(Revision tracking records)
═══

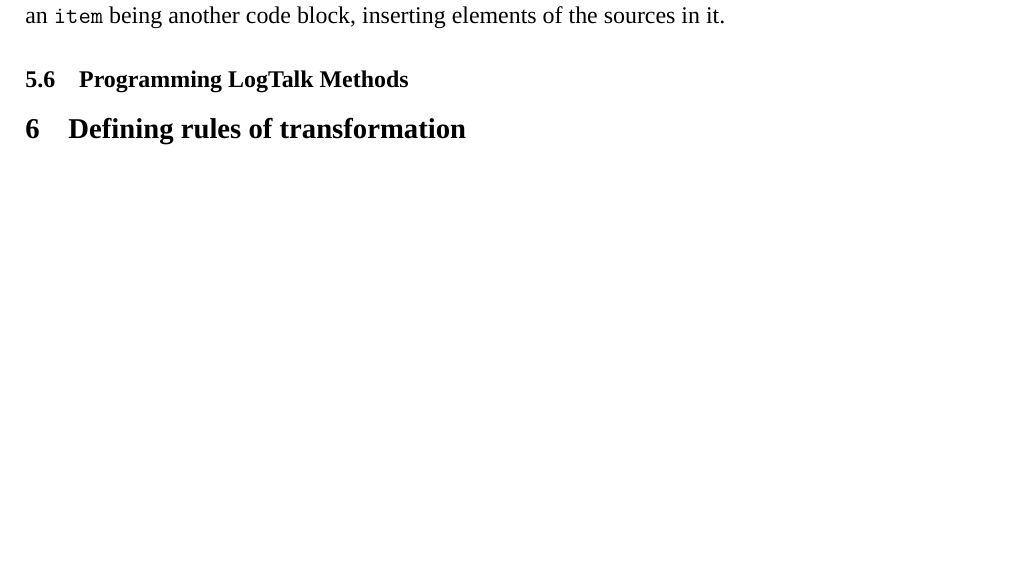
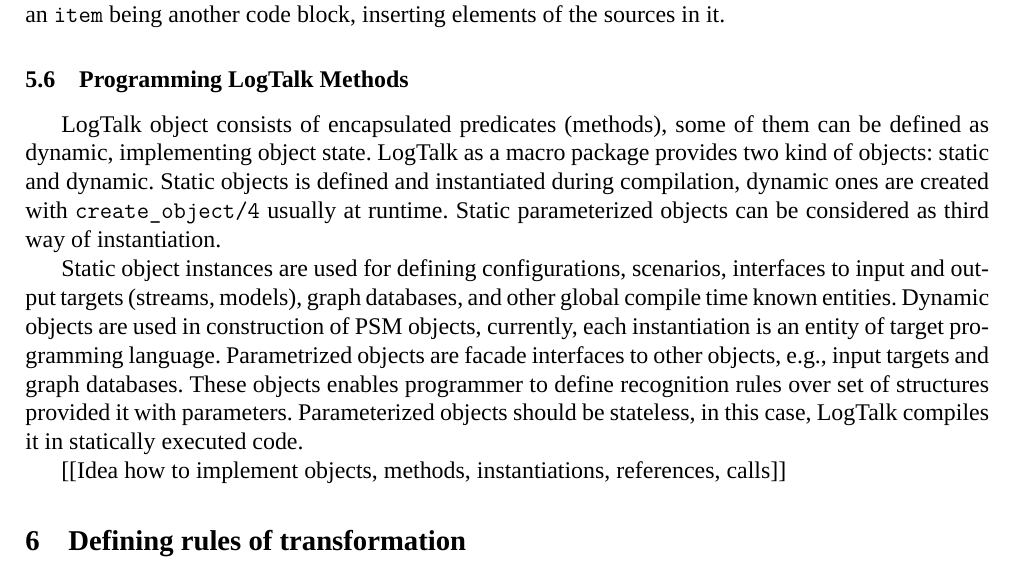
Before and after one commit to eugeneai/papers-2019, a LaTeX thesis (CEUR/tgr-paper.tex): part of page 8 of 11, cut so that both start at the same text, the shorter picture padded with empty space. Compiled offline with LuaLaTeX; a missing font is replaced by an installed copy or a similar font.

Commit message:
Added technique of object definition.

```diff
--- a/CEUR/tgr-paper.tex
+++ b/CEUR/tgr-paper.tex
@@ -292,6 +292,15 @@
 
 \subsection{Programming LogTalk Methods}
 \label{sec:lgt-methods}
+
+LogTalk object consists of encapsulated predicates (methods), some of them can be defined as dynamic, implementing object state.  LogTalk as a macro package provides two kind of objects: static and dynamic.  Static objects is defined and instantiated during compilation, dynamic ones are created with \texttt{create\_object/4} usually at runtime.  Static parameterized objects can be considered as third way of instantiation.
+
+Static object instances are used for defining configurations, scenarios, interfaces to input and output targets (streams, models), graph databases, and other global compile time known entities.  Dynamic objects are used in construction of PSM objects, currently, each instantiation is an entity of target programming language.  Parametrized objects are facade interfaces to other objects, e.g., input targets and graph databases.  These objects enables programmer to define recognition rules over set of structures provided it with parameters.  Parameterized objects should be stateless, in this case, LogTalk compiles it in statically executed code.
+
+%%%%% Methods can be redefined during inheritance.  Sending to the redefined method is done with ``\texttt{\^\^}'' message to self.
+
+
+[[Idea how to implement objects, methods, instantiations, references, calls]]
 
 \section{Defining rules of transformation}
 \label{sec:mda-rules}
```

═══

Work request.
Where does the string "label" appear in the records above? Show every line that holds it.

Exercise result.
 \label{sec:lgt-methods}
 \label{sec:mda-rules}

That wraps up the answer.